[Start of section]

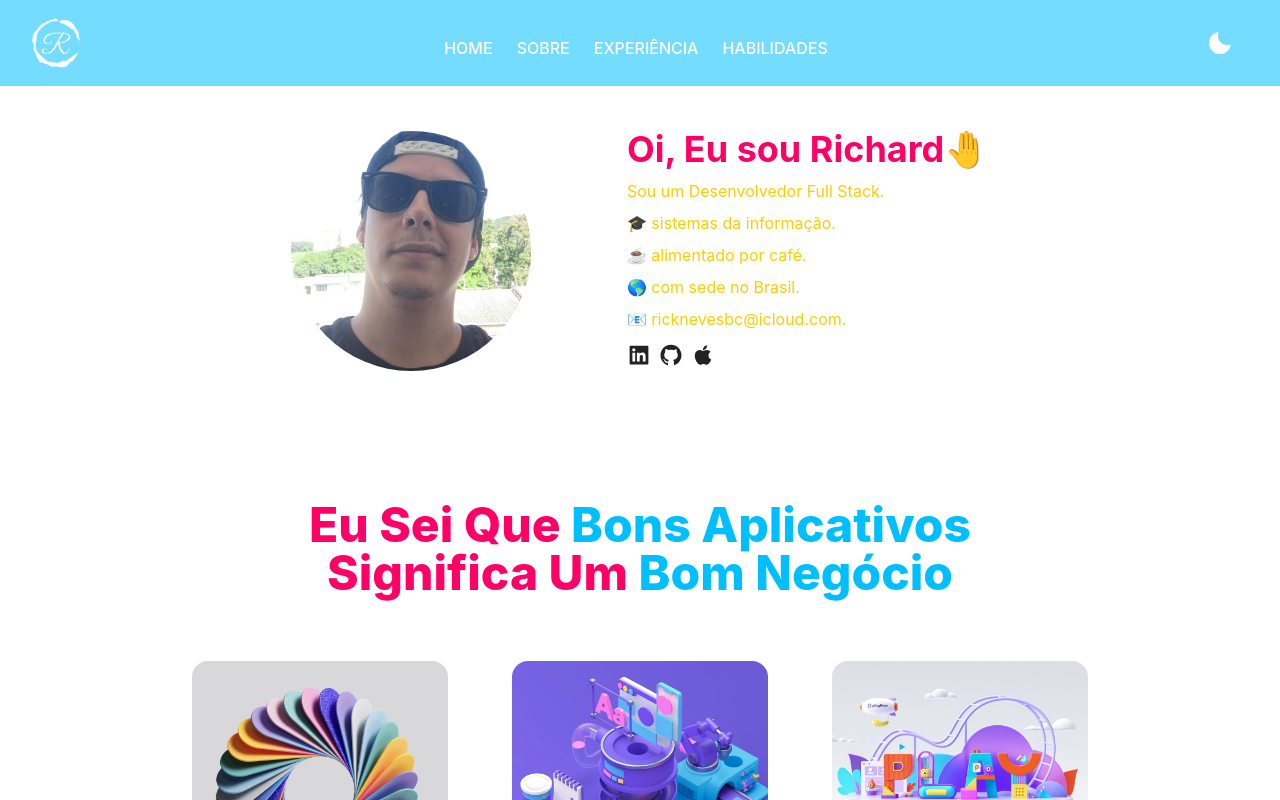
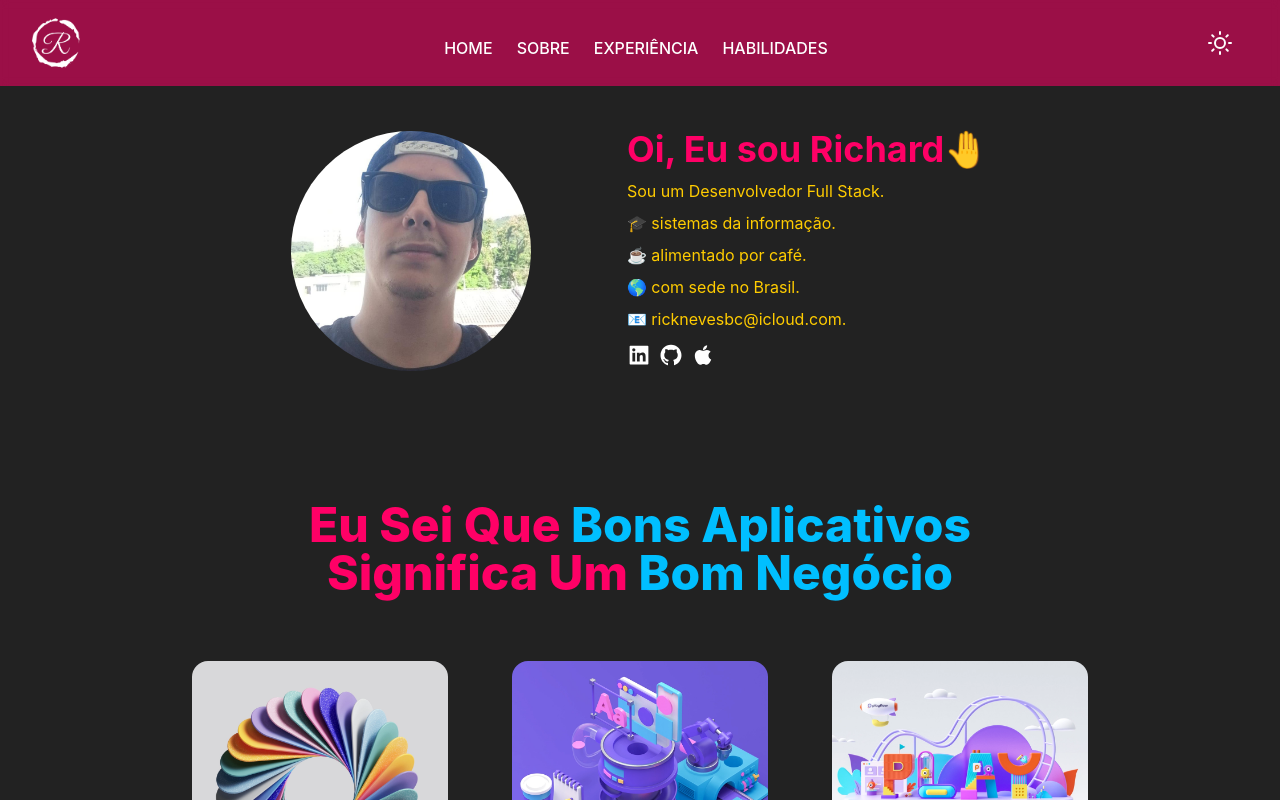
Before and after one commit to rickneves15/portfolio, a React (Vite) app: page / in a window 1280 px wide. Shown: the top 800 px of the page. Built offline with nearby package versions, Linux system fonts and the light colour scheme.

Commit message:
fix: udpate dark mode defeault and adjust color timeline card

```diff
--- a/src/Assets/Styles/theme.ts
+++ b/src/Assets/Styles/theme.ts
@@ -1,11 +1,10 @@
 import { extendTheme, type ThemeConfig } from "@chakra-ui/react";
 
 const config: ThemeConfig = {
-  initialColorMode: "light",
+  initialColorMode: "dark",
   useSystemColorMode: false,
 };
 
-// 3. extend the theme
 export const theme = extendTheme({
   config,
   styles: {
@@ -69,6 +68,10 @@ export const theme = extendTheme({
         _dark: "razzmatazz",
         _light: "deepSkyBlue",
       },
+      "timeline-text": {
+        _dark: "white",
+        _light: "white",
+      },
       "timeline-icon": {
         _dark: "white",
         _light: "blackOut",
--- a/src/Components/TimelineCard.tsx
+++ b/src/Components/TimelineCard.tsx
@@ -54,11 +54,19 @@ const TimelineCard = ({ id, title, date }: CardProps) => {
     >
       <Box>
         <VStack spacing={2} mb={3} textAlign="left">
-          <chakra.h1 fontSize="2xl" lineHeight={1.2} fontWeight="bold" w="100%">
+          <chakra.h1
+            fontSize="2xl"
+            lineHeight={1.2}
+            color="timeline-text"
+            fontWeight="bold"
+            w="100%"
+          >
             {title}
           </chakra.h1>
         </VStack>
-        <Text fontSize="sm">{date}</Text>
+        <Text fontSize="sm" color="timeline-text">
+          {date}
+        </Text>
       </Box>
     </HStack>
   );
```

[End of section]

### What you have to do
In the records above, find every line containing the word "chakra" and show it.

### Answer to the problem
 import { extendTheme, type ThemeConfig } from "@chakra-ui/react";
-          <chakra.h1 fontSize="2xl" lineHeight={1.2} fontWeight="bold" w="100%">
+          <chakra.h1
           </chakra.h1>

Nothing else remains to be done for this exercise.